Job Centre
Nick Clegg's has announced a £1billion taxpayer-funded scheme to subsidise jobs for the youth unemployed.

Bankers should pay for a jobs subsidy for unemployed young, according to Labour.

Nick Clegg's plan to pay for a jobs subsidy for unemployed young people by freezing tax credits "beggars belief", said a Labour minister.

The government is pledging £1billion of taxpayers' cash to firms that take on some of the 1 million unemployed young people, by giving them subsidies of £2,275 for six-month periods.

This will be paid for by freezing tax credits for three years, meaning they will rise at a rate less than inflation.

 "If the government is slashing working families tax credits to pay the bill for this new scheme, it beggars belief," said Liam Byrne, Labour's Shadow Work and Pensions Secretary.  

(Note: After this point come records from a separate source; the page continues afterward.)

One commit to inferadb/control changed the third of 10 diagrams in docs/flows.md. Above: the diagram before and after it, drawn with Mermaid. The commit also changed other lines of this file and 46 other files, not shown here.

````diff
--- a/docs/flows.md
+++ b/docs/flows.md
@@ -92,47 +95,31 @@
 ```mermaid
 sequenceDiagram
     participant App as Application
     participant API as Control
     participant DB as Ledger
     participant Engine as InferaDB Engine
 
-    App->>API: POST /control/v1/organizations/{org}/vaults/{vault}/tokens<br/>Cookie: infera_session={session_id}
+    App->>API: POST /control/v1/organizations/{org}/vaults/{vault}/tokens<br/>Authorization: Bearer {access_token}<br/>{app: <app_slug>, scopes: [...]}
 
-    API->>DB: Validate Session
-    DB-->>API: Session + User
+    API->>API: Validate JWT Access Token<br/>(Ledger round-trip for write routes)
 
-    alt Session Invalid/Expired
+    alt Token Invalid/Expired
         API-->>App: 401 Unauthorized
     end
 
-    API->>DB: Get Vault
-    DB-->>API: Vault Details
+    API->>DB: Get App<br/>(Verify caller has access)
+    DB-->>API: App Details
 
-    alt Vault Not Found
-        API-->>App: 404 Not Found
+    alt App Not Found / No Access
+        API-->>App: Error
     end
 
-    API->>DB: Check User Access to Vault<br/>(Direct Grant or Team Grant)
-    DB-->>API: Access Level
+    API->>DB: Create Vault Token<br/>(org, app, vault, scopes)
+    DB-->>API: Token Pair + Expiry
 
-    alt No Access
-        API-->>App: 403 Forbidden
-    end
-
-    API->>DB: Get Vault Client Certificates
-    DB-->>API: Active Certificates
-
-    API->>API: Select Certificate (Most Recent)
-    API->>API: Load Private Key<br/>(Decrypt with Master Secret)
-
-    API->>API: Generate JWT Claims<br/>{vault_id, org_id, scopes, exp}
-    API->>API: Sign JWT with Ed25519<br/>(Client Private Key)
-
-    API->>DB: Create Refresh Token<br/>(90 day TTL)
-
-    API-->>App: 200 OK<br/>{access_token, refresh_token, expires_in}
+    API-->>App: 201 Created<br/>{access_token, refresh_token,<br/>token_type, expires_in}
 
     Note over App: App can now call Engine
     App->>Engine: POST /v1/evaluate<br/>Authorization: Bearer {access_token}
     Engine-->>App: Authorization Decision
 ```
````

"That tells you everything you need to know about how out of touch the government is with the needs of our young people and squeezed middle families across Britain.

Byrne added: "Labour's five point plan for jobs includes a jobs fund that would create 100 000 jobs, but it would be paid for by a tax on bankers' bonuses."

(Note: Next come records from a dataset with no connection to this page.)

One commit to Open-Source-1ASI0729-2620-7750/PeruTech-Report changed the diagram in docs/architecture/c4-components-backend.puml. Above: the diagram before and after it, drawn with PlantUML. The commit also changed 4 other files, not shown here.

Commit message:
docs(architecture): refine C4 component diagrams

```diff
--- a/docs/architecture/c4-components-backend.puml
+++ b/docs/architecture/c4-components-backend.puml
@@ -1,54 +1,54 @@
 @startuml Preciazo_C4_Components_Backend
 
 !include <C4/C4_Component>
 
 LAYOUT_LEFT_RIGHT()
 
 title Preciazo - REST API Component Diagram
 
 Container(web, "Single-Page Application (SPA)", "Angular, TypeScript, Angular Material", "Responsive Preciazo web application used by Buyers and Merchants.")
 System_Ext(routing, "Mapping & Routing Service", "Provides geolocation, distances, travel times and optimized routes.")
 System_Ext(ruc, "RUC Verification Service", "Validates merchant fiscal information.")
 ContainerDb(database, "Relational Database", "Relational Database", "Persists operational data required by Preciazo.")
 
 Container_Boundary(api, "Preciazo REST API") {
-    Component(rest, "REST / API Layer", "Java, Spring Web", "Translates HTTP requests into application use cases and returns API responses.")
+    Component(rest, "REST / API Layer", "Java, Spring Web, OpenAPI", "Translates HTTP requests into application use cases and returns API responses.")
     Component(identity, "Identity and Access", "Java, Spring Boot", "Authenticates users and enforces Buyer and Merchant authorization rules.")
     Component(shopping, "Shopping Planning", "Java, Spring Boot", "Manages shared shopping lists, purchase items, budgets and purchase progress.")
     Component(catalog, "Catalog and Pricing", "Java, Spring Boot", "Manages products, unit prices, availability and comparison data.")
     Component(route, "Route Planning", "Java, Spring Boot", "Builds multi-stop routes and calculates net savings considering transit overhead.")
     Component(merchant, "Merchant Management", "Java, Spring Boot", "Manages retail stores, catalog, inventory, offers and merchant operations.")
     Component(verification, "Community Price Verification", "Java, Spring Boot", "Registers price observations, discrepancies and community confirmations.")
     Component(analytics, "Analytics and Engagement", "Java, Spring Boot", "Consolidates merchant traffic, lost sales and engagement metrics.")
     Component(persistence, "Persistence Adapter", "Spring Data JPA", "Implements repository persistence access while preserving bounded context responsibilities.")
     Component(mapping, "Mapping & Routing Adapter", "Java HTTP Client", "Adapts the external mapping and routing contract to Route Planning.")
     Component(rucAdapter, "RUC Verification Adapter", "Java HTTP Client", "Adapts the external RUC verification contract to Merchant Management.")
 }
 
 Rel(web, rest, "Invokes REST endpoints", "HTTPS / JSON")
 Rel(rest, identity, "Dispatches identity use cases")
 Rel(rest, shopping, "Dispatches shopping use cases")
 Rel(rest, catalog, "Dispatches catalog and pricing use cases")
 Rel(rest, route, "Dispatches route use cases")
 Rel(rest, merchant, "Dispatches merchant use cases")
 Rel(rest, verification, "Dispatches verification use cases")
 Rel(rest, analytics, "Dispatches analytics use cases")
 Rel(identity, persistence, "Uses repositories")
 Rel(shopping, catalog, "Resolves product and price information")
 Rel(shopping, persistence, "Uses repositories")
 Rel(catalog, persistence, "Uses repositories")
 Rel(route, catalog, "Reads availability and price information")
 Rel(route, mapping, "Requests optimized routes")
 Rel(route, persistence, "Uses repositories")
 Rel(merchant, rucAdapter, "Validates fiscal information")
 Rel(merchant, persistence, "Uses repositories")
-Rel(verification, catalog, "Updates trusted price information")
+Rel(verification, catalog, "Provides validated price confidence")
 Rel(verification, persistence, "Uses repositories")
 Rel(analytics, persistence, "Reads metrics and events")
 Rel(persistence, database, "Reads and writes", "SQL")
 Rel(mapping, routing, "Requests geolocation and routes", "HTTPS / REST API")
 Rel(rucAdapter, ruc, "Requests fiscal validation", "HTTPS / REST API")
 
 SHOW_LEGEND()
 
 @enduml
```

Clegg said the three-year programme will start next April and create 160,000 jobs and 250,000 work experience placements.

The number of "Neets" - young people not in education, employment or training - has risen 12% in the past year, to 1.163million.

"We can't lose the skills and talent of our young people, right when we need them most," Clegg said

"We can't afford to leave our young men and women on the scrap heap. We need the next generation to help us build a new economy."

Some have welcomed the plans.

"This is good news for young people ... It will encourage firms to take a gamble on a young inexperienced person and help tackle the scourge of youth unemployment," said John Cridland, head of the Confederation of British Industry.

There are fears that a jobs subsidy will simply be used to fill menial roles with young people, rather than give any meaningful experience or training.

It's also feared that once one placement ends, rather than take the young person on full-time and without a taxpayer subsidy, firms will simply pick up a new Neet and enjoy another government cash injection.

Recently a Guardian report revealed that the government's work experience scheme for unemployed people exploited the jobless.

They worked long hours for no money with big companies, at risk of losing their benefits if they refused.